The VA Aid and Attendance benefit provides monthly payments added to the amount of a monthly VA pension for qualified Veterans and survivors. This pension benefit requires a specific application process and is best handled by a VA-accredited attorney. It is essential that the application be handled properly and in a timely manner.
Who is Eligible for VA Aid and Attendance Benefits?
Veterans or a surviving spouse that meet certain criteria can apply for the benefit. There are documents you will gather as supporting evidence for your application and timelines to meet during the process. It is easy to get overwhelmed by the terms and paperwork.

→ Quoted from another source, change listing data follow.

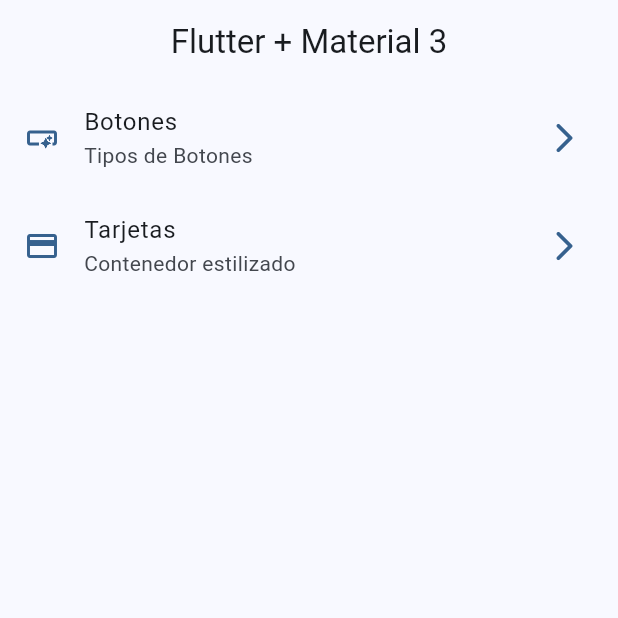
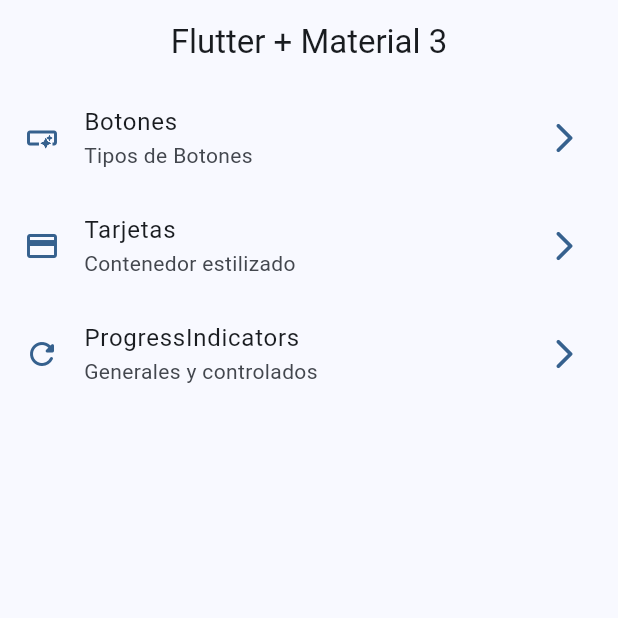
Before and after one commit to galaxymaple/flutter-widgets-app, a Flutter app: the screen it shows after launch, on a phone screen of 412 x 824 dp, the top half of it. Run offline on Flutter 3.47's test engine with Material 2 defaults, Android fonts, the phone set to English and light mode, and no system bars; our stand-ins replace go_router.

Commit message:
Progress indicators terminado

```diff
--- a/lib/config/menu/menu_items.dart
+++ b/lib/config/menu/menu_items.dart
@@ -23,10 +23,16 @@ const appMenuItems = <MenuItem>[
     link: '/buttons',
     icon: Icons.smart_button_outlined
   ),
-    MenuItem(
+  MenuItem(
     title: 'Tarjetas',
     subTitle: 'Contenedor estilizado',
     link: '/cards',
     icon: Icons.credit_card
   ),
+  MenuItem(
+    title: 'ProgressIndicators',
+    subTitle: 'Generales y controlados',
+    link: '/progress',
+    icon: Icons.refresh_rounded
+  ),
 ];
--- a/lib/config/router/app_router.dart
+++ b/lib/config/router/app_router.dart
@@ -20,5 +20,10 @@ final appRouter = GoRouter(
       name: CardsScreen.name,
       builder: (context, state) => const CardsScreen(),
     ),
+    GoRoute(
+      path: '/progress',
+      name: ProgressScreen.name,
+      builder: (context, state) => const ProgressScreen(),
+    ),
   ],
 );
```
Also changed, not shown: lib/presentation/screens/progress/progress_screen.dart (+65 -1 lines).
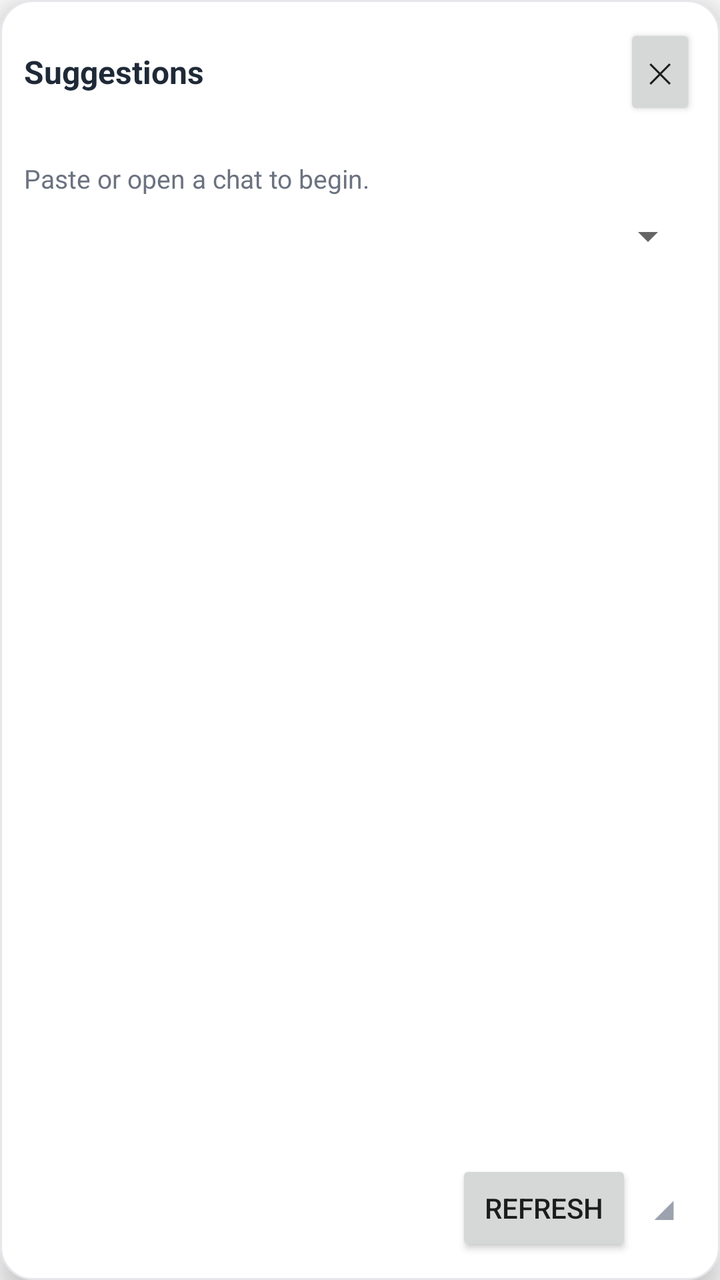
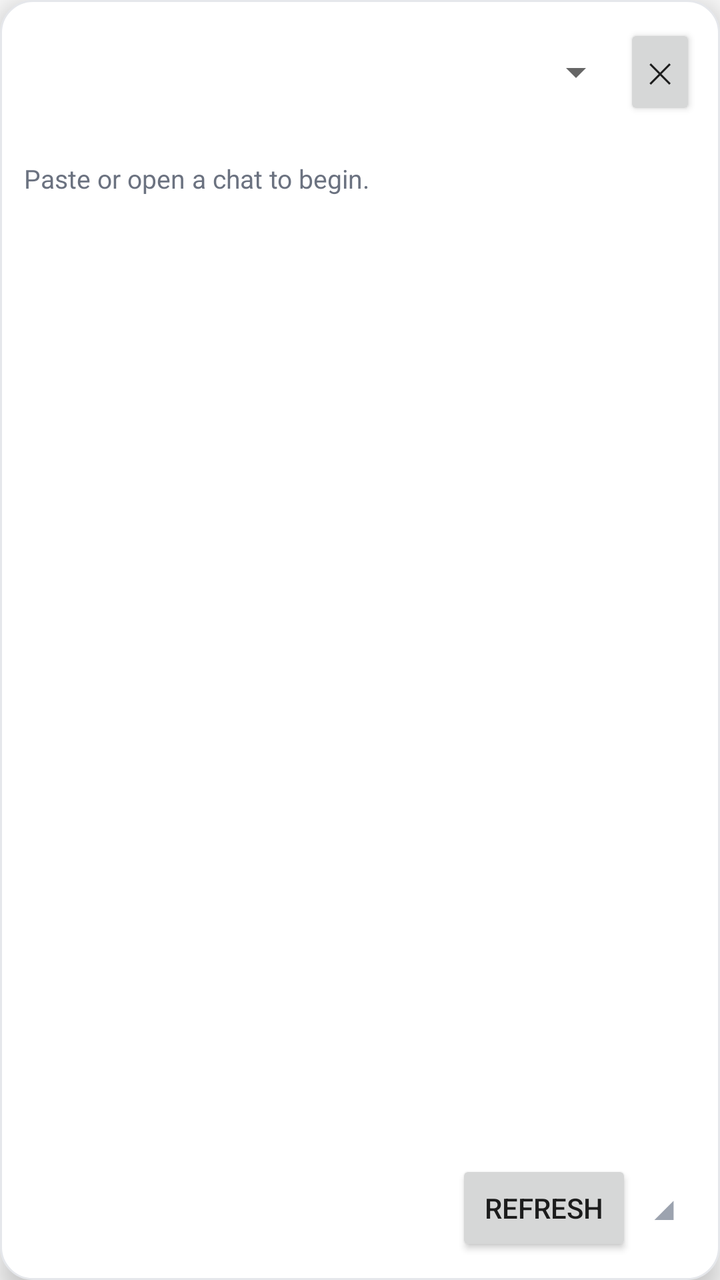

Two renders of the same Android screen: before a commit and after it. Below are the layout's source before the change and the commit's diff.
<!-- AndroidManifest.xml: application theme Theme.ChatAssist -->
<!-- res/layout/overlay_panel.xml -->
<?xml version="1.0" encoding="utf-8"?>
<LinearLayout xmlns:android="http://schemas.android.com/apk/res/android"
    android:id="@+id/panelRoot"
    android:layout_width="320dp"
    android:layout_height="match_parent"
    android:background="@drawable/panel_background"
    android:elevation="8dp"
    android:orientation="vertical"
    android:padding="12dp">

    <LinearLayout
        android:id="@+id/panelHeader"
        android:layout_width="match_parent"
        android:layout_height="wrap_content"
        android:gravity="center_vertical"
        android:orientation="horizontal">

        <TextView
            android:layout_width="0dp"
            android:layout_height="wrap_content"
            android:layout_weight="1"
            android:text="Suggestions"
            android:textColor="@color/ink"
            android:textSize="16sp"
            android:textStyle="bold" />

        <Button
            android:id="@+id/btnClose"
            android:layout_width="wrap_content"
            android:layout_height="wrap_content"
            android:minWidth="0dp"
            android:text="✕" />
    </LinearLayout>

    <TextView
        android:id="@+id/chatLabel"
        android:layout_width="wrap_content"
        android:layout_height="wrap_content"
        android:text=""
        android:textColor="#6B7280"
        android:textSize="12sp" />

    <TextView
        android:id="@+id/moodText"
        android:layout_width="wrap_content"
        android:layout_height="wrap_content"
        android:layout_marginTop="4dp"
        android:text="Paste or open a chat to begin."
        android:textColor="#6B7280"
        android:textSize="13sp" />

    <Spinner
        android:id="@+id/toneSpinner"
        android:layout_width="match_parent"
        android:layout_height="wrap_content"
        android:layout_marginTop="8dp" />

    <ScrollView
        android:layout_width="match_parent"
        android:layout_height="0dp"
        android:layout_marginTop="8dp"
        android:layout_weight="1"
        android:fillViewport="true">

        <LinearLayout
            android:id="@+id/suggestionList"
            android:layout_width="match_parent"
            android:layout_height="wrap_content"
            android:orientation="vertical" />
    </ScrollView>

    <LinearLayout
        android:layout_width="match_parent"
        android:layout_height="wrap_content"
        android:layout_marginTop="8dp"
        android:gravity="center_vertical"
        android:orientation="horizontal">

        <View
            android:layout_width="0dp"
            android:layout_height="0dp"
            android:layout_weight="1" />

        <Button
            android:id="@+id/btnRefresh"
            android:layout_width="wrap_content"
            android:layout_height="wrap_content"
            android:text="Refresh" />

        <TextView
            android:id="@+id/resizeHandle"
            android:layout_width="wrap_content"
            android:layout_height="wrap_content"
            android:padding="10dp"
            android:text="◢"
            android:textColor="#9CA3AF"
            android:textSize="16sp" />
    </LinearLayout>
</LinearLayout>
<!-- resources referenced by this layout -->
<resources>
  <color name="ink">#1F2937</color>
  <!-- drawable panel_background (drawable) -->
  <?xml version="1.0" encoding="utf-8"?>
  <shape xmlns:android="http://schemas.android.com/apk/res/android" android:shape="rectangle">
      <solid android:color="@color/white" />
      <corners android:radius="16dp" />
      <stroke android:width="1dp" android:color="#E5E7EB" />
  </shape>
  <style name="Theme.ChatAssist" parent="Theme.AppCompat.Light.NoActionBar">
          <item name="colorPrimary">@color/brand</item>
          <item name="colorPrimaryDark">@color/brand_dark</item>
          <item name="android:windowBackground">@color/paper</item>
      </style>
  <color name="white">#FFFFFF</color>
  <color name="brand">#DB2777</color>
  <color name="brand_dark">#9D174D</color>
  <color name="paper">#FAFAFA</color>
</resources>

<!-- the commit's change to res/layout/overlay_panel.xml (unified diff, before → after) -->
@@ -15,14 +15,11 @@
         android:gravity="center_vertical"
         android:orientation="horizontal">
 
-        <TextView
+        <Spinner
+            android:id="@+id/toneSpinner"
             android:layout_width="0dp"
             android:layout_height="wrap_content"
-            android:layout_weight="1"
-            android:text="Suggestions"
-            android:textColor="@color/ink"
-            android:textSize="16sp"
-            android:textStyle="bold" />
+            android:layout_weight="1" />
 
         <Button
             android:id="@+id/btnClose"
@@ -48,12 +45,6 @@
         android:text="Paste or open a chat to begin."
         android:textColor="#6B7280"
         android:textSize="13sp" />
-
-    <Spinner
-        android:id="@+id/toneSpinner"
-        android:layout_width="match_parent"
-        android:layout_height="wrap_content"
-        android:layout_marginTop="8dp" />
 
     <ScrollView
         android:layout_width="match_parent"
<!-- resource entries referenced after the edit -->
@@ -1,6 +1,5 @@
 <!-- resources referenced by this layout -->
 <resources>
-  <color name="ink">#1F2937</color>
   <!-- drawable panel_background (drawable) -->
   <?xml version="1.0" encoding="utf-8"?>
   <shape xmlns:android="http://schemas.android.com/apk/res/android" android:shape="rectangle">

This is a good reason to have a qualified individual handling your application.
- The veteran or spouse must have valid medical expenses, which may include long-term care needs.
- The veteran must not have received a dishonorable discharge.
- The veteran must have served at least one day during a wartime period and at least 90 days on active duty.
- The veteran or spouse must meet certain asset and income restrictions.
VA Aid and Attendance Eligibility
At least one of these must be true:
- You need another person to help you perform daily activities, like bathing, feeding, and dressing – or
- You are a patient in a nursing home due to the loss of mental or physical abilities related to a disability – or
- Your eyesight is limited (even with glasses or contact lenses you have only 5/200 or less in both eyes; or concentric contraction of the visual field to 5 degrees or less)
Who Qualifies for VA Benefits for Assisted Living?
A veteran or surviving spouse that meets the VA criteria for Aid and Attendance can apply the benefit to the cost of an assisted living facility. The VA does not cover the rent but does provide a monthly allowance that helps cover the cost. For some veterans and surviving spouses, this makes all the difference when it comes to options in senior living.
Can the VA Pay for a Caregiver if I'm Not in Assisted Living?
This is where a qualified VA-accredited attorney is worth their weight in gold! For the purposes of Aid and Attendance, a spouse does not qualify to be a primary caregiver since their income was included on the application. In this case, another family member such as an adult child, grandchild, niece, or nephew would be the primary caregiver.
In the case where there is a child, family, or close friend caregiver, the veteran can utilize a personal care contract with that person to pay them for their services. The idea is that but for that person, the veteran or spouse likely would not be able to stay home alone. A properly executed personal care contract can help a veteran or spouse obtain benefits.
How Long Does It Take to Get VA Benefits for Assisted Living?
Even the VA website will tell you – it depends. They process the claims in the order they are received. However, have your application completed by a VA-accredited individual to help make sure the application is error-free and able to be processed promptly. Also, your elder law attorney who is VA-accredited knows if the application requires priority processing.
Can My VA Benefits Be Terminated?
Unfortunately, the answer to this question is yes. You can even unknowingly negatively impact your own pension benefits and that can result in termination. There are three reasons the VA may terminate benefits. Before you apply, it is important to have an experienced and knowledgeable (and accredited!) individual review your personal situation.
3 Reasons Benefits are Terminated
Clear and unmistakable error
Discovery of a fraudulent claim
Discharge disqualifications (dishonorable discharge)
Do I Ever Have to Pay the VA Back?
If you maintain eligibility the entire time you are receiving the benefit you should not have to pay the VA back. However, if at any time you are receiving benefits you do not meet the eligibility requirements, then the VA can ask for repayment. This is increasingly common, and veterans and their spouses often aren’t aware that a change of circumstance actually causes them to lose eligibility.
For example, if a veteran chooses to move into an assisted living facility, they can apply for and receive the Aid and Attendance benefit based on their circumstances and need for care at that time. If the veteran chooses to return home, they will need to notify the VA because this is a change in circumstance that may no longer qualify the veteran for the benefit. If the veteran does not notify the VA, they may be subject to repayment of any money received after leaving the assisted living facility.
Is it Important to Use a VA Accredited Aid and Attendance Attorney?
A wartime veteran puts their life and livelihood on the line for this country and has earned specific benefits in return. This benefit extends to the surviving spouse of a veteran because they, too, provided selfless service to this country. The application and receipt of these benefits should be just as decisive as the veteran’s commitment to serve.
Don’t let your benefits be derailed by someone who doesn’t complete the application properly or fails to supply the required evidence to support your claim. A VA-accredited attorney knows what documents you will need to support your claim. In addition, a public benefits lawyer accredited by the VA knows how this application can affect your overall financial plan and how to best help you achieve your goals in paying for care.
An attorney accredited by the VA is more than just someone who helps you fill out an application. They are a dedicated professional who takes your financial situation seriously and strives to help you protect the people you love and the assets you own. A public benefits lawyer helps veterans and their families figure out how to pay for assisted living in Florida every day.